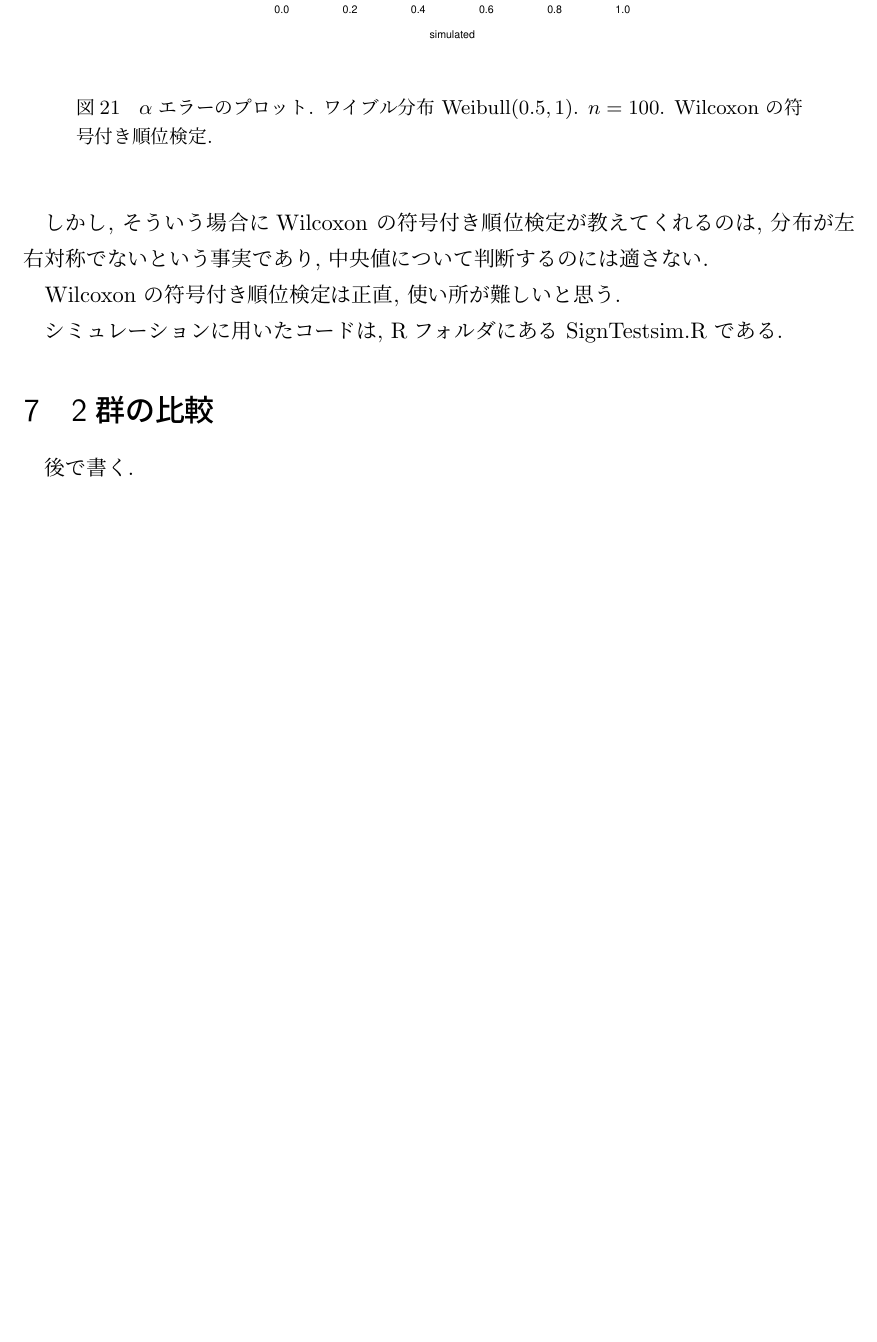
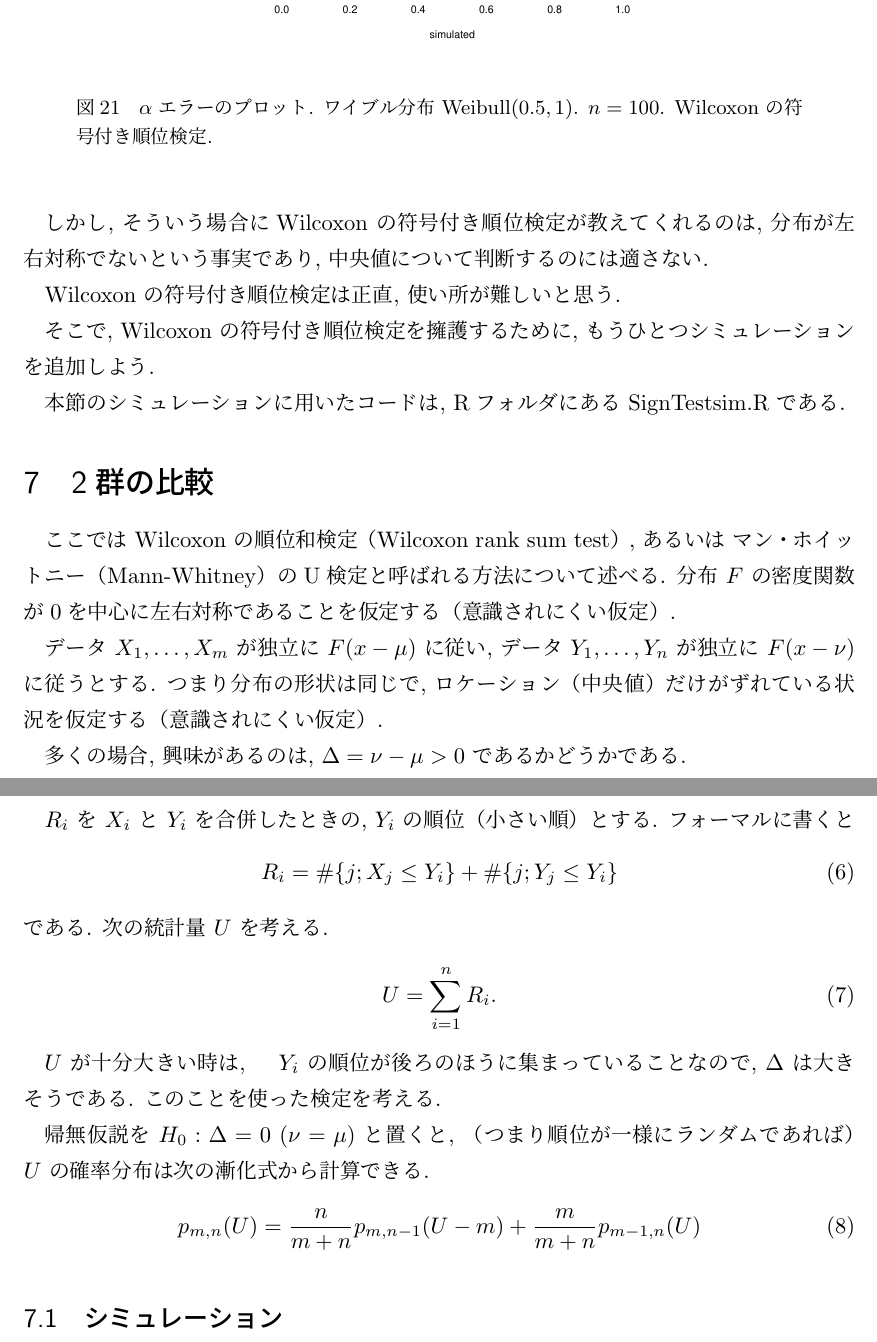
Before and after one commit to abikoushi/classicnonpara, a LaTeX document (classicnonpara.tex): part of page 18 of 18 before the commit and two parts of pages 18 and 19 of 19 after it, the two joined at a grey line, cut so that both start at the same text, the shorter picture padded with empty space. Compiled offline with pLaTeX and dvipdfmx.

Commit message:
U test 1

```diff
--- a/classicnonpara.tex
+++ b/classicnonpara.tex
@@ -410,8 +410,38 @@ Wilcoxon の符号付き順位検定は, 分布が左右対称でないときは
 
  Wilcoxon の符号付き順位検定は正直, 使い所が難しいと思う.
 
- シミュレーションに用いたコードは, Rフォルダにある SignTestsim.R である.
+ そこで,  Wilcoxon の符号付き順位検定を擁護するために, もうひとつシミュレーションを追加しよう.
+
+ 本節のシミュレーションに用いたコードは, Rフォルダにある SignTestsim.R である.
 
  \section{2群の比較}
- 後で書く.
+
+ここでは Wilcoxon の順位和検定（Wilcoxon rank sum test）, あるいは マン・ホイットニー（Mann-Whitney）のU検定と呼ばれる方法について述べる.
+分布 $F$ の密度関数が0を中心に左右対称であることを仮定する（意識されにくい仮定）.
+
+データ $X_1, \ldots , X_m$ が独立に $F(x-\mu)$ に従い, データ $Y_1, \ldots , Y_n$ が独立に $F(x-\nu)$ に従うとする. つまり分布の形状は同じで, ロケーション（中央値）だけがずれている状況を仮定する（意識されにくい仮定）.
+
+多くの場合, 興味があるのは,  $\Delta=\nu-\mu>0$ であるかどうかである.
+
+$R_i$ を $X_i$ と $Y_i$ を合併したときの, $Y_i$ の順位（小さい順）とする.
+フォーマルに書くと
+\begin{align}
+R_i = \#\{j; X_j\le Y_i\}+\#\{j; Y_j\le Y_i\}
+\end{align}
+である.
+次の統計量 $U$ を考える.
+\begin{align}
+U = \sum_{i=1}^{n}R_i.
+\end{align}
+
+$U$ が十分大きい時は,　$Y_i$ の順位が後ろのほうに集まっていることなので, $\Delta$ は大きそうである.
+このことを使った検定を考える.
+
+帰無仮説を $H_0: \Delta=0$ ($\nu=\mu$) と置くと, （つまり順位が一様にランダムであれば） $U$ の確率分布は次の漸化式から計算できる.
+\begin{align}
+p_{m,n}(U)=\frac{n}{m+n} p_{m,n-1}(U-m)+\frac{m}{m+n} p_{m-1,n}(U)
+\end{align}
+
+\subsection{シミュレーション}
+
 \end{document}
```
Also changed, not shown: classicnonpara.pdf.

Exercise aim →
Once you have identified the lines above that contain "document", copy each of them.

Solution →
Before and after one commit to abikoushi/classicnonpara, a LaTeX document (classicnonpara.tex): part of page 18 of 18 before the commit and two parts of pages 18 and 19 of 19 after it, the two joined at a grey line, cut so that both start at the same text, the shorter picture padded with empty space. Compiled offline with pLaTeX and dvipdfmx.
 \end{document}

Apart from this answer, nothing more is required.